→ **Problem statement**
Within the data below, copy each line where the string "import" is found.
**** Materials provided
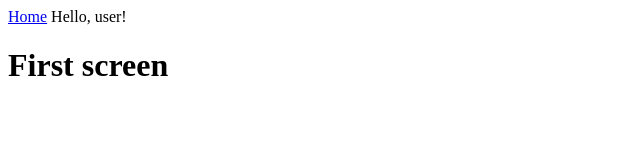
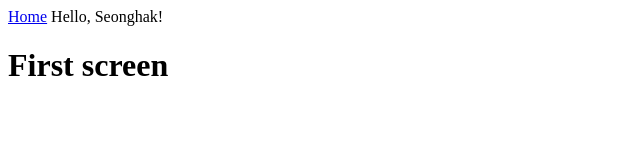
Before and after one commit to SeonghakIm/mayapp, a React (Create React App) app: page / in a window 1280 px wide. Shown: the top 160 px of the page, without its empty margins (0-640 px from the left). Built offline with nearby package versions, Linux system fonts and the light colour scheme.

Commit message:
9.2-1 props with useState

```diff
--- a/src/App.js
+++ b/src/App.js
@@ -1,10 +1,13 @@
-import React from "react";
+import React, { useState } from "react";
 import Screen from "./Screen";
 
 function App() {
+  const [user] = useState({
+    name: "Seonghak",
+  });
   return (
     <>
-      <Screen />
+      <Screen user={user} />
     </>
   );
 }
--- a/src/Header.js
+++ b/src/Header.js
@@ -1,9 +1,9 @@
 import React from "react";
 
-const Header = () => {
+const Header = ({ user }) => {
   return (
     <header>
-      <a href="#">Home</a> Hello, user!
+      <a href="#">Home</a> Hello, {user.name}!
     </header>
   );
 };
--- a/src/Screen.js
+++ b/src/Screen.js
@@ -1,10 +1,10 @@
 import React from "react";
 import Header from "./Header";
 
-const Screen = () => {
+const Screen = ({ user }) => {
   return (
     <div>
-      <Header />
+      <Header user={user} />
       <h1>First screen</h1>
     </div>
   );
```
Also changed, not shown: 2 other files (tests, documents, lock files or other folders).
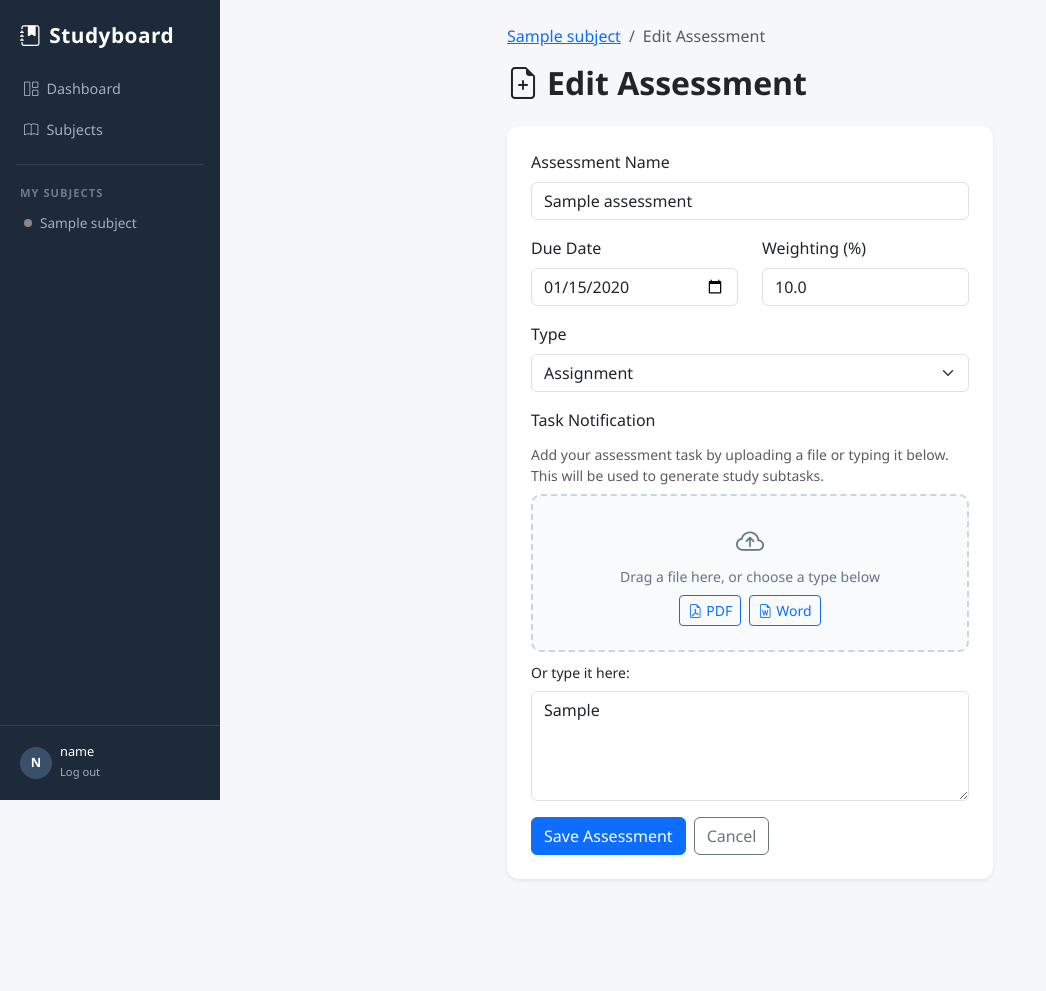
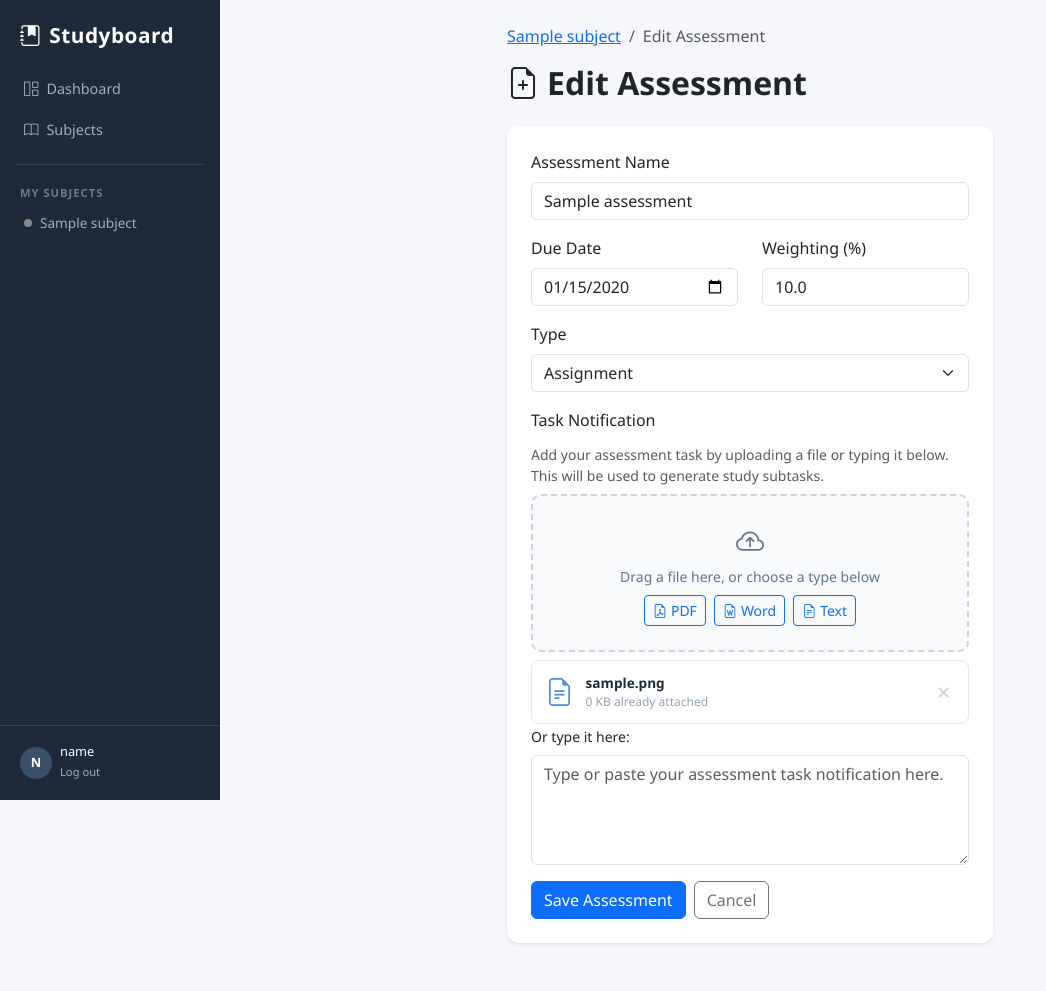
Before and after one commit to JamesKings480/StudyBoard, a Flask app: page /assessment/1/edit in a window 1280 px wide. Shown: the whole page, without its empty margins (0-1046 px from the left). Before the commit the page ends 880 px from the top, so only its background shows below. Run offline with Flask 3, Linux system fonts and the light colour scheme; a user stored in the database is signed in; tables that the repository leaves empty hold one stand-in row (values such as "Sample post"); some libraries are stand-ins or nearby versions.

Commit message:
Stored the task file in the database and showed it as an attachment card
Chose the database over an uploads folder because It is more secure but will need to change for scalability. PDFs open inline in a tab, Word downloads since browsers cannot render docx. Safe to serve inline because the extension whitelist plus a server-side mimetype plus the existing nosniff header mean the browser cannot be tricked into executing anything.

```diff
--- a/app.py
+++ b/app.py
@@ -10,6 +10,7 @@ import os
 import pdfplumber
 from docx import Document as DocxDocument
 from werkzeug.utils import secure_filename
+from groq_client import generate_subtasks
 
 HSC_SUBJECTS = {
     'English Standard': 'https://www.nsw.gov.au/education-and-training/nesa/curriculum/english/english-standard-stage-6-2017',
@@ -60,6 +61,12 @@ app = Flask(__name__)
 app.config.from_object(Config)
 ALLOWED_EXTENSIONS = {'pdf', 'docx', 'txt'}
 MAX_NOTIFICATION_CHARS = 20000
+FILE_MIMETYPES = {
+    'pdf': 'application/pdf',
+    'docx': 'application/vnd.openxmlformats-officedocument.wordprocessingml.document',
+    'txt': 'text/plain',
+}
+OPEN_IN_BROWSER = {'pdf', 'txt'}
 MAX_FILE_SIZE = 5 * 1024 * 1024
 
 def allowed_file(filename):
@@ -99,26 +106,32 @@ def get_notification_text(form):
 
     uploaded_file = request.files.get('task_file')
     if not uploaded_file or not uploaded_file.filename:
-        return typed_text, None
+        return typed_text, None, None
 
-    if uploaded_file.filename.lower().endswith('.doc'):
-        return typed_text, 'Old .doc files cannot be read. Open it in Word, save it as .docx, then upload again.'
+    original_name = uploaded_file.filename
+    if original_name.lower().endswith('.doc'):
+        return typed_text, None, 'Old .doc files cannot be read. Open it in Word, save it as .docx, then upload again.'
 
-    if not allowed_file(uploaded_file.filename):
-        return typed_text, 'Only PDF, Word (.docx) and text files are allowed.'
+    if not allowed_file(original_name):
+        return typed_text, None, 'Only PDF, Word (.docx) and text files are allowed.'
 
     uploaded_file.seek(0, os.SEEK_END)
     file_size = uploaded_file.tell()
     uploaded_file.seek(0)
     if file_size > MAX_FILE_SIZE:
-        return typed_text, 'File is too large. Maximum size is 5MB.'
+        return typed_text, None, 'File is too large. Maximum size is 5MB.'
 
-    filename = secure_filename(uploaded_file.filename)
+    filename = secure_filename(original_name)
+    if '.' not in filename:
+        filename = 'task_file.' + original_name.rsplit('.', 1)[1].lower()
+
+    file_data = uploaded_file.read()
     extracted = extract_text_from_file(uploaded_file, filename)
     if not extracted:
-        return typed_text, 'Could not read any text from that file. It may be a scan rather than real text. Try another file or type the task in.'
+        return typed_text, None, 'Could not read any text from that file. It may be a scan rather than real text. Try another file or type the task in.'
 
-    return extracted[:MAX_NOTIFICATION_CHARS], None
+    file_info = {'name': filename, 'size': file_size, 'data': file_data}
+    return extracted[:MAX_NOTIFICATION_CHARS], file_info, None
 
 csrf = CSRFProtect(app)
 db.init_app(app)
@@ -341,10 +354,10 @@ def create_assessment(subject_id):
         return redirect(url_for('dashboard'))
     form = AssessmentForm()
     if form.validate_on_submit():
-        notification_text, upload_error = get_notification_text(form)
+        notification_text, file_info, upload_error = get_notification_text(form)
         if upload_error:
             flash(upload_error, 'danger')
-            return render_template('assessment_form.html', form=form, subject=subject, title='New Assessment')
+            return render_template('assessment_form.html', form=form, subject=subject, assessment=None, title='New Assessment')
 
         assessment = Assessment(
             name=form.name.data.strip(),
@@ -354,11 +367,15 @@ def create_assessment(subject_id):
             task_notification=notification_text,
             subject_id=subject.id
         )
+        if file_info:
+            assessment.task_file_name = file_info['name']
+            assessment.task_file_size = file_info['size']
+            assessment.task_file_data = file_info['data']
         db.session.add(assessment)
         db.session.commit()
         flash(f'Assessment "{assessment.name}" created!', 'success')
         return redirect(url_for('assessment_detail', assessment_id=assessment.id))
-    return render_template('assessment_form.html', form=form, subject=subject, title='New Assessment')
+    return render_template('assessment_form.html', form=form, subject=subject, assessment=None, title='New Assessment')
 
 @app.route('/assessment/<int:assessment_id>')
 @login_required
@@ -381,21 +398,57 @@ def edit_assessment(assessment_id):
         flash('Access denied.', 'danger')
         return redirect(url_for('dashboard'))
     form = AssessmentForm(obj=assessment)
+    if request.method == 'GET' and assessment.task_file_name:
+        form.task_notification.data = ''
+
     if form.validate_on_submit():
-        notification_text, upload_error = get_notification_text(form)
+        notification_text, file_info, upload_error = get_notification_text(form)
         if upload_error:
             flash(upload_error, 'danger')
-            return render_template('assessment_form.html', form=form, subject=subject, title='Edit Assessment')
+            return render_template('assessment_form.html', form=form, subject=subject, assessment=assessment, title='Edit Assessment')
 
         assessment.name = form.name.data.strip()
         assessment.due_date = form.due_date.data
         assessment.weighting = form.weighting.data
         assessment.assessment_type = form.assessment_type.data
-        assessment.task_notification = notification_text
+
+        if file_info:
+            assessment.task_notification = notification_text
+            assessment.task_file_name = file_info['name']
+            assessment.task_file_size = file_info['size']
+            assessment.task_file_data = file_info['data']
+        elif request.form.get('remove_task_file') == '1':
+            assessment.task_notification = notification_text
+            assessment.task_file_name = None
+            assessment.task_file_size = None
+            assessment.task_file_data = None
+        elif not assessment.task_file_name:
+            assessment.task_notification = notification_text
+
         db.session.commit()
         flash(f'Assessment "{assessment.name}" updated!', 'success')
         return redirect(url_for('assessment_detail', assessment_id=assessment.id))
-    return render_template('assessment_form.html', form=form, subject=subject, title='Edit Assessment')
+    return render_template('assessment_form.html', form=form, subject=subject, assessment=assessment, title='Edit Assessment')
+
+
+@app.route('/assessment/<int:assessment_id>/file')
+@login_required
+def assessment_file(assessment_id):
+    assessment = Assessment.query.get_or_404(assessment_id)
+    if assessment.subject.user_id != current_user.id:
+        flash('Access denied.', 'danger')
+        return redirect(url_for('dashboard'))
+    if not assessment.task_file_data:
+        flash('There is no file attached to that assessment.', 'warning')
+        return redirect(url_for('assessment_detail', assessment_id=assessment.id))
+
+    ext = assessment.task_file_name.rsplit('.', 1)[-1].lower()
+    return send_file(
+        io.BytesIO(assessment.task_file_data),
+        mimetype=FILE_MIMETYPES.get(ext, 'application/octet-stream'),
+        as_attachment=ext not in OPEN_IN_BROWSER,
+        download_name=assessment.task_file_name
+    )
 
 
 @app.route('/assessment/<int:assessment_id>/delete', methods=['POST'])
--- a/static/css/style.css
+++ b/static/css/style.css
@@ -590,3 +590,23 @@ body {
 .file-preview-remove:hover {
     color: #ef4444;
 }
+
+a.file-preview-card {
+    color: inherit;
+    cursor: pointer;
+}
+
+a.file-preview-card:hover {
+    border-color: var(--sb-primary);
+    background-color: #f8fafc;
+}
+
+.file-preview-open {
+    font-size: 1rem;
+    color: #cbd5e1;
+    flex-shrink: 0;
+}
+
+a.file-preview-card:hover .file-preview-open {
+    color: var(--sb-primary);
+}
--- a/static/js/app.js
+++ b/static/js/app.js
@@ -222,6 +222,9 @@ function showFileName(input) {
         return;
     }
 
+    var existing = document.getElementById('existingFileCard');
+    if (existing) existing.style.display = 'none';
+
     var file = input.files[0];
     var sizeKB = file.size / 1024;
     var sizeText = sizeKB > 1024 ? (sizeKB / 1024).toFixed(1) + ' MB' : Math.round(sizeKB) + ' KB';
@@ -241,6 +244,13 @@ function showFileName(input) {
         '</div>';
     display.querySelector('.file-preview-name').textContent = file.name;
     display.style.display = 'block';
+}
+
+function removeExistingFile() {
+    var card = document.getElementById('existingFileCard');
+    var flag = document.getElementById('removeTaskFile');
+    if (flag) flag.value = '1';
+    if (card) card.style.display = 'none';
 }
 
 function clearFile() {
--- a/templates/assessment_form.html
+++ b/templates/assessment_form.html
@@ -49,19 +49,32 @@
                             <i class="bi bi-cloud-arrow-up fs-3 d-block mb-1"></i>
                             <div class="small">Drag a file here, or choose a type below</div>
                             <div class="d-flex gap-2 justify-content-center mt-2">
-                                <button type="button" class="btn btn-outline-primary btn-sm" onclick="document.getElementById('pdfInput').click()">
+                                <button type="button" class="btn btn-outline-primary btn-sm" onclick="pickFile('.pdf')">
                                     <i class="bi bi-file-earmark-pdf me-1"></i>PDF
                                 </button>
-                                <button type="button" class="btn btn-outline-primary btn-sm" onclick="document.getElementById('docInput').click()">
+                                <button type="button" class="btn btn-outline-primary btn-sm" onclick="pickFile('.docx')">
                                     <i class="bi bi-file-earmark-word me-1"></i>Word
                                 </button>
+                                <button type="button" class="btn btn-outline-primary btn-sm" onclick="pickFile('.txt')">
+                                    <i class="bi bi-file-earmark-text me-1"></i>Text
+                                </button>
                             </div>
-                            <div id="fileNameDisplay" class="small text-success mt-2" style="display:none;"></div>
+                            <div id="fileNameDisplay" class="mt-2" style="display:none;"></div>
                         </div>
 
-                        <input type="file" name="task_file" id="pdfInput" accept=".pdf" style="display:none;" onchange="showFileName(this)">
-                        <input type="file" name="task_file" id="docInput" accept=".doc,.docx" style="display:none;" onchange="showFileName(this)">
+                        <input type="file" name="task_file" id="taskFileInput" accept=".pdf,.docx,.txt" style="display:none;" onchange="showFileName(this)">
 
+                        {% if assessment and assessment.task_file_name %}
+                        <div id="existingFileCard" class="file-preview-card">
+                            <i class="bi {{ assessment.task_file_icon }} file-preview-icon"></i>
+                            <div class="file-preview-info">
+                                <div class="file-preview-name">{{ assessment.task_file_name }}</div>
+                                <div class="file-preview-size">{{ assessment.task_file_size_text }} already attached</div>
+                            </div>
+                            <button type="button" class="file-preview-remove" onclick="removeExistingFile()">&times;</button>
+                        </div>
+                        <input type="hidden" name="remove_task_file" id="removeTaskFile" value="">
+                        {% endif %}
                         <label for="task_notification" class="form-label small">Or type it here:</label>
                         {{ form.task_notification(class="form-control", rows="4", placeholder="Type or paste your assessment task notification here.", id="task_notification") }}
                     </div>
```
Also changed, not shown: templates/assessment_detail.html (+14 -1 lines).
********
→ **Completed task**
-import React from "react";
+import React, { useState } from "react";
 import Screen from "./Screen";
 import React from "react";
 import React from "react";
 import Header from "./Header";
@@ -10,6 +10,7 @@ import os
 import pdfplumber
 from docx import Document as DocxDocument
 from werkzeug.utils import secure_filename
+from groq_client import generate_subtasks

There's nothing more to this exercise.